Who are they?
Hailing from Edinburgh, Scotland in the late seventies The Associates were comprised of the dynamic duo of Billy MacKenzie and Alan Rankine. From the offset it was apparent that the Associates at something different to offer. Both men were deeply influenced by a wide range of musicial genres including cabaret, rock, jazz and blues.
Many art school dropouts at the time sported such a diverse taste in music – but very few were able to channel these influences through their collective talents to create something as truly unique as the Associates work.
It was this unique sound that won the group their first record with Fiction Records – after an executive at the company got hold of a copy of the band’s particularly inspiring cover version of David Bowie’s ‘Boys Keep Swinging’.
The Asssociates released their debut LP ‘The Affectionate Punch’ in 1980 on Fiction to widespread praise from music journalists.
18 months later the group decided to move onto the ‘Situation Two’ label – on which they released their classic ‘Sulk’ album. ‘Sulk’ brought the Associates their first taste of success with the LP entering into the UK album charts at #10. This was on the back of three successful forays into the UK top 30 with ‘Party Fears Two’, ‘Club Country’ and ’18 Carat Love Affair’
It took the Associates three years to release their next album ‘Perhaps’. By this stage MacKenzie and Rankine were barely on speaking terms. ‘Perhaps’ was largely ignored by the public and the critics and lead to the complete cessation in relationships between the formative members.
What are they most famous for?
1982 was the Associates year. They had a string of Top 30 singles which were backed up by a set of extremely entertaining television and live shows which gained them much widespread support. ‘Party Fears Two’ is still reverred today as an underground 80’s classic.

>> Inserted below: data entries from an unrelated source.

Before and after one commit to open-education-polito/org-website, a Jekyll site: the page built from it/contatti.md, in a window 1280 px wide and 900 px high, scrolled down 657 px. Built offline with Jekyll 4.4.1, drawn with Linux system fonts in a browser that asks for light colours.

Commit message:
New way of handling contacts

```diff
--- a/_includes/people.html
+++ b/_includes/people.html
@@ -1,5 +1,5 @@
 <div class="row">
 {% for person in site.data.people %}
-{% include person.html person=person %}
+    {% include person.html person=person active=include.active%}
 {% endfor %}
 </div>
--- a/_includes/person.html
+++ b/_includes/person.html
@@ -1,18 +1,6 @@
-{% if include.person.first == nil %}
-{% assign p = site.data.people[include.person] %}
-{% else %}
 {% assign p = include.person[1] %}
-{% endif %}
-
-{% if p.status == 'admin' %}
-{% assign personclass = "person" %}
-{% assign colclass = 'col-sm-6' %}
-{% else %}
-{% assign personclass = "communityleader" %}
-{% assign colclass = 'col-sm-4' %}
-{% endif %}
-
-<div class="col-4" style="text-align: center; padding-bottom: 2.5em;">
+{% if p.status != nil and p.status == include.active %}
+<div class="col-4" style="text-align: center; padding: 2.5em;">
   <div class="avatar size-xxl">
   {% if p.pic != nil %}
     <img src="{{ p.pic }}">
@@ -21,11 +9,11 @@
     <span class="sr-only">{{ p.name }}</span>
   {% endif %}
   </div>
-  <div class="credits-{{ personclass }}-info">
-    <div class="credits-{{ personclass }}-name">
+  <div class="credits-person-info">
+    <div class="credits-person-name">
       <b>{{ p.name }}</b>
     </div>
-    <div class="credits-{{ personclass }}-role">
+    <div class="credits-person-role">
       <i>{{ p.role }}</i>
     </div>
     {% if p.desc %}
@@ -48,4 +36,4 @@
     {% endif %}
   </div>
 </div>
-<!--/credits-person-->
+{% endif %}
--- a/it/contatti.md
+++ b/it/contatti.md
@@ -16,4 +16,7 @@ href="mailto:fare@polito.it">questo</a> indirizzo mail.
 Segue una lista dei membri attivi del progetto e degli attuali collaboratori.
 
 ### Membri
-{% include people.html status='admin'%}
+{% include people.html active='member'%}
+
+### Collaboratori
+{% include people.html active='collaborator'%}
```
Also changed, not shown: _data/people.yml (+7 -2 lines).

They were particularly infamous for choosing to cover rather unusual songs live. Two such examples are Blondies ‘Heart Of Glass’ and Bowie’s ‘Boys Keep Swinging’.
A huge shadow was cast over the bands legacy after Billy McKenzie committed suicide in 1997. What made his death particularly tragic was that his career was on the way back up again after clinching a record deal with Suede’s label ‘Nude’.

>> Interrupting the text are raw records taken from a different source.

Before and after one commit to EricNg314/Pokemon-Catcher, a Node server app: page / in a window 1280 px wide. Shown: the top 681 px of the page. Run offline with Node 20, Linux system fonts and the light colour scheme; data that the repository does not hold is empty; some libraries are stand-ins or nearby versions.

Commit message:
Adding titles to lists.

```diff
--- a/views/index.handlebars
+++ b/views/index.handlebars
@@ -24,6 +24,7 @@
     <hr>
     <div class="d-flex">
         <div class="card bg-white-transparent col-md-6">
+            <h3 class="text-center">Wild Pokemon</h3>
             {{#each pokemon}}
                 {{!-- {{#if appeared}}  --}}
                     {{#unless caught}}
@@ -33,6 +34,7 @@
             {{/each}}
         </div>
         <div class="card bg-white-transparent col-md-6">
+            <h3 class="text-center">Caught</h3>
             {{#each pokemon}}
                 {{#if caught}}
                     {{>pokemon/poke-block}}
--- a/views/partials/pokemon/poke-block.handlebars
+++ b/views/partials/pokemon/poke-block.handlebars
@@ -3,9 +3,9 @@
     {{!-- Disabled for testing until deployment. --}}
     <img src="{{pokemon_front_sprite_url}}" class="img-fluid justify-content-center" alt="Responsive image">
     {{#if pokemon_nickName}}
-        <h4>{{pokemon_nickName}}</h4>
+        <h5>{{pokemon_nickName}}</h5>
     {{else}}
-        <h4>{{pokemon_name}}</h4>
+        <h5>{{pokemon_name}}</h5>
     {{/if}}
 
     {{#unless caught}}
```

Why aren’t they famous?
To say Billy MacKenzie was difficult is like saying Thatcher was ugly. MacKenzie was unwilling to comprise himself for the sake of infamy. Constant squabbles with record companies and the media meant that the band were unable to actualise their potential on the world stage.
The Associates were a band people either loved or hated. McKenzie seemed to alienate the public as much as he captivated it with his histrionics.
Where to start
The Associates back catalogue is quite fascinating. Trying to track their musical progression is mesmerising, this in itself makes their first three LP’s must-haves for the serious music fan.
For the ideal introduction to the band – have a listen to ‘Sulk’. ‘Arrogance Gave Him Up’, ‘Party Fears Two’ and ‘Club Country’ are all completely unique and captivating scores.